For two decades after the mid-1950s, biracial popular music played a fundamental role in progressive social movements on both sides of the Atlantic. Balancing rock's capacity for utopian popular cultural empowerment with its usefulness for the capitalist media industries, Rock 'N' Film explores how the music's contradictory potentials were reproduced in various kinds of cinema, including major studio productions, minor studios' exploitation projects, independent documentaries, and the avant-garde. These include Rock Around the Clock and other 1950s jukebox musicals; the films Elvis made before being drafted, especially King Creole, as well as the formulaic comedies in which Hollywood abused his genius in the 1960s; early documentaries such as The T.A.M.I. Show that presented James Brown and the Rolling Stones as the core of a black-white, US-UK cultural commonality; A Hard Day's Night that marked the British Invasion; Dont Look Back, Monterey Pop, Woodstock, and other Direct Cinema documentaries about the music of the counterculture; and avant-garde films about the Rolling Stones by Jean-Luc Godard, Kenneth Anger, and Robert Frank.
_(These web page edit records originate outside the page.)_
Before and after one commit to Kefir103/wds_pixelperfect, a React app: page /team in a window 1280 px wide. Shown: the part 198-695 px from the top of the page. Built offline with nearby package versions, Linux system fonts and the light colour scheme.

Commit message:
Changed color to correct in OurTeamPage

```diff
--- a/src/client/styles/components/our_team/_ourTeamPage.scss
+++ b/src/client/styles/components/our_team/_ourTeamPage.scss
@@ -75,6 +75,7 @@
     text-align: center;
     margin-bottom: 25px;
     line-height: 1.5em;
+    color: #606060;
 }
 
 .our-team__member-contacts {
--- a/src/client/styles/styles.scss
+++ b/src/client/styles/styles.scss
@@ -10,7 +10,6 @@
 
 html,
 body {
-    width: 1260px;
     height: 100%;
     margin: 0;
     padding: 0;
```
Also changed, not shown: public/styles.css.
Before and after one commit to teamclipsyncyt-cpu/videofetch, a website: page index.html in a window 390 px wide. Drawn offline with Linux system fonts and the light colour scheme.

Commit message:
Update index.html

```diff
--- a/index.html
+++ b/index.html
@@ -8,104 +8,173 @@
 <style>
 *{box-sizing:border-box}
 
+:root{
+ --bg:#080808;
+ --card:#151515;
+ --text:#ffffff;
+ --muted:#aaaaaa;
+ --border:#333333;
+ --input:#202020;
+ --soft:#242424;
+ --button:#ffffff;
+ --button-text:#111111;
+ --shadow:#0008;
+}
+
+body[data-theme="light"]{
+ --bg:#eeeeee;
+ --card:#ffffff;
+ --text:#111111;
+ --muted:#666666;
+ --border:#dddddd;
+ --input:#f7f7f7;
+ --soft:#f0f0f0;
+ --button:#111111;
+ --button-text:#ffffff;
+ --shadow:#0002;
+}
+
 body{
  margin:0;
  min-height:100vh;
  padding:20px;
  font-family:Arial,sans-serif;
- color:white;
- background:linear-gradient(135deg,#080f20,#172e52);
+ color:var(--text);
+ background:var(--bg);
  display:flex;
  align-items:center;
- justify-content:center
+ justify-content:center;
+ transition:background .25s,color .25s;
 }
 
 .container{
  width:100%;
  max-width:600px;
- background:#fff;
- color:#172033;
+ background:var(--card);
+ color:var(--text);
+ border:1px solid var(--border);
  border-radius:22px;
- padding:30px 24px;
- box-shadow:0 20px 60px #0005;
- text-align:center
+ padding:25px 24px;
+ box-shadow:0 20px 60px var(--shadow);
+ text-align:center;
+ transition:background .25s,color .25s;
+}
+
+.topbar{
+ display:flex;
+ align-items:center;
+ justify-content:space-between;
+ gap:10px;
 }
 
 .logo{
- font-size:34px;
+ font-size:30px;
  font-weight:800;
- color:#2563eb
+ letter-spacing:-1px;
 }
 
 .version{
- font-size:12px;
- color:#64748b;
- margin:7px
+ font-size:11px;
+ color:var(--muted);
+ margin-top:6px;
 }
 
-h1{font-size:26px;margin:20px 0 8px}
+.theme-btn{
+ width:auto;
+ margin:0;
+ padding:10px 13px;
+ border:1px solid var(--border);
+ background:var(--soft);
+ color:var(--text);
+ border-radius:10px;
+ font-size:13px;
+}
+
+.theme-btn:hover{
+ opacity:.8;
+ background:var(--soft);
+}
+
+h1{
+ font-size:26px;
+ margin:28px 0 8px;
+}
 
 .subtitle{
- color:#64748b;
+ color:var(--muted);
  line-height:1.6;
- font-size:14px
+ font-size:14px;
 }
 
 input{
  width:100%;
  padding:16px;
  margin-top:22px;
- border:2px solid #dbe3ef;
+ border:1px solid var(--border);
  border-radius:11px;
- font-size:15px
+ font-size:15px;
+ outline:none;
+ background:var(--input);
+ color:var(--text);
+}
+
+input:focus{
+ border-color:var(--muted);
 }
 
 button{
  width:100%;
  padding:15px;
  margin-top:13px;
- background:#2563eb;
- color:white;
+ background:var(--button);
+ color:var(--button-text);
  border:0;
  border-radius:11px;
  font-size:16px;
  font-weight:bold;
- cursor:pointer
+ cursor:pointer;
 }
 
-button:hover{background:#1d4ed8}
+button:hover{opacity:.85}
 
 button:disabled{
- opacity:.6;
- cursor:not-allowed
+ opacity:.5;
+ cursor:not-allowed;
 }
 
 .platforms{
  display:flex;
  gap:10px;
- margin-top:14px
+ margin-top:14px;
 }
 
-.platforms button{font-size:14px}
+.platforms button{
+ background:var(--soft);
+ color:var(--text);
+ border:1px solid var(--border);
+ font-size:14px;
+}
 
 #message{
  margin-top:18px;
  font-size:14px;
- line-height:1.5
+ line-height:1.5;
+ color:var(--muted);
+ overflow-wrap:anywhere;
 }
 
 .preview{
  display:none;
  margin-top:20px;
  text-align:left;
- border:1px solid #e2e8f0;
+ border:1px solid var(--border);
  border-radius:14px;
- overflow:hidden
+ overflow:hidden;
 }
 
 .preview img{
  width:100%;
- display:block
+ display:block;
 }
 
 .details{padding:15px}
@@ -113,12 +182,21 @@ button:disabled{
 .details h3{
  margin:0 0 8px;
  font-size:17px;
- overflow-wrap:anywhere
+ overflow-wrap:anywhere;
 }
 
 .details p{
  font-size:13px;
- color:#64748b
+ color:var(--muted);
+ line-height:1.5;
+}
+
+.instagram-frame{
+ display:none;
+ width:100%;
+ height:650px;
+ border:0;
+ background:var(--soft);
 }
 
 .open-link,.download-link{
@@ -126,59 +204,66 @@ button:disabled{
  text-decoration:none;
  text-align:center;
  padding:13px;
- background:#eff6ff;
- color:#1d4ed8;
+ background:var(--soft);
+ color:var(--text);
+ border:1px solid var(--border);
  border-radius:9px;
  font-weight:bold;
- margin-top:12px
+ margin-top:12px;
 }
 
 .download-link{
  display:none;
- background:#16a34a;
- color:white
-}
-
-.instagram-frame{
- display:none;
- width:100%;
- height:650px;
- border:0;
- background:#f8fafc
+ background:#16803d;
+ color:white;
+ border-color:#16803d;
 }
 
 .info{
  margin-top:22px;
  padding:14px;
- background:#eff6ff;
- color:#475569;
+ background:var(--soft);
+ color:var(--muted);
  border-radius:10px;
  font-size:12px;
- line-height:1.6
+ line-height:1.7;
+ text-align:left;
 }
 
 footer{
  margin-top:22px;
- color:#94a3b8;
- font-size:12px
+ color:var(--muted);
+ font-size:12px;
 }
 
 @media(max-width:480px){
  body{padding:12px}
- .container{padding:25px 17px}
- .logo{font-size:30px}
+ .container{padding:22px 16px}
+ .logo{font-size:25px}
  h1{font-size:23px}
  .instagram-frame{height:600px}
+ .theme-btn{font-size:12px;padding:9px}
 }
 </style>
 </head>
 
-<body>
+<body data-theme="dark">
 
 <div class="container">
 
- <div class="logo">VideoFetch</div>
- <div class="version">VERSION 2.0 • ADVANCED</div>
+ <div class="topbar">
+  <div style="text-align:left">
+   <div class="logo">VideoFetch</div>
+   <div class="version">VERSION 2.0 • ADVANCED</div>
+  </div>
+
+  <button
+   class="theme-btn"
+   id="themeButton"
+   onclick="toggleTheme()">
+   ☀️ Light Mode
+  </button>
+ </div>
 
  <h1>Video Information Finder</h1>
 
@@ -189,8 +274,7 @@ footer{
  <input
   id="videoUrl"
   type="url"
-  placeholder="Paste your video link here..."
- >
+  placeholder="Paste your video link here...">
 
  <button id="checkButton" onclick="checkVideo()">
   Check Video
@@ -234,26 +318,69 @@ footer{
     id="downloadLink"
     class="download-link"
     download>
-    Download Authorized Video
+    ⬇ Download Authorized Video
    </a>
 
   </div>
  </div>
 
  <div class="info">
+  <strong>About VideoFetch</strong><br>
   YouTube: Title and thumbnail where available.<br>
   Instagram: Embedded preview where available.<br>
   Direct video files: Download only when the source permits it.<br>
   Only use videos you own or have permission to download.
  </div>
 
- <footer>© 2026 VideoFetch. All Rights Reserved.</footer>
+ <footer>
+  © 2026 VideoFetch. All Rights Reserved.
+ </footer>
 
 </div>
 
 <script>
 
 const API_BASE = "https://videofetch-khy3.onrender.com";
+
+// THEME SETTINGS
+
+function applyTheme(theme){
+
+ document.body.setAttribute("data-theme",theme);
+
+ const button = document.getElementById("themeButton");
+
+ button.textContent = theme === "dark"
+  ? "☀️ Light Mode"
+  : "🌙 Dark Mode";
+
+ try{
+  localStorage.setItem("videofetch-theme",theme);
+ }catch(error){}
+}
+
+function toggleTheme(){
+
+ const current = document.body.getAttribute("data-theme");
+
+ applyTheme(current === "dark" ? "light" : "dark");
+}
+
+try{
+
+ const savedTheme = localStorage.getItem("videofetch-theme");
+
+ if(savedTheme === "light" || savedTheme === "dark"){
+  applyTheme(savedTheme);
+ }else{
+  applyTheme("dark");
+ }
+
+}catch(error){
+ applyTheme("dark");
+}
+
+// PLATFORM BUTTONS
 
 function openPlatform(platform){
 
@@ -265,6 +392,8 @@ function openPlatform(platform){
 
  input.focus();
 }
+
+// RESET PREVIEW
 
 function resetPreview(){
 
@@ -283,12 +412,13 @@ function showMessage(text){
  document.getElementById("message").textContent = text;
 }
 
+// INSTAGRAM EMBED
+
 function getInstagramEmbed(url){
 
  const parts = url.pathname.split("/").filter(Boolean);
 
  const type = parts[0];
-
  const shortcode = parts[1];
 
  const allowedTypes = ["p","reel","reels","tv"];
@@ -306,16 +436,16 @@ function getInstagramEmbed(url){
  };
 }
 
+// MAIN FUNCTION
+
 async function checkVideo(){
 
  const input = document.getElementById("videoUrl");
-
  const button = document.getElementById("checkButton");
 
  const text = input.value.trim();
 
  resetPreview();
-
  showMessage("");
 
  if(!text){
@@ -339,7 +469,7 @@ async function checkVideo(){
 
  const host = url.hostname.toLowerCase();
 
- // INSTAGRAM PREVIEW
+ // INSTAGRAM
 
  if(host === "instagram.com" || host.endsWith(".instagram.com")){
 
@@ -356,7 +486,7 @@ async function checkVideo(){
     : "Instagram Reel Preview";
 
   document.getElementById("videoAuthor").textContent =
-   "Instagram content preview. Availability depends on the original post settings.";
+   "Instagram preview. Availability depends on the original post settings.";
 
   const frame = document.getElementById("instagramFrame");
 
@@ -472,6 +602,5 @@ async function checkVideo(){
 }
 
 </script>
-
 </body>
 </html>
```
After the turn of the decade, notably Gimme Shelter, in which the Stones appeared to be complicit in the Hells Angels' murder of a young black man, 1960s' music-and films about it-reverted to separate black and white traditions based respectively on soul and country. These produced blaxploitation and Lady Sings the Blues on the one hand, and bigoted representations of Southern culture in Nashville on the other. Ending with the deaths of their stars, both films implied that rock 'n' roll had died or even, as David Bowie proclaimed, that it had committed suicide. But in his documentary about Bowie, Ziggy Stardust and the Spiders from Mars, D.A. Pennebaker triumphantly re-affirmed the community of musicians and fans in glam rock. In analyzing this history, David E. James adapts the methodology of histories of the classic film musical to show how the rock 'n' roll film both displaced and recreated it.

Anbieter: Thalia AT
Stand: 26.01.2020
Zum Angebot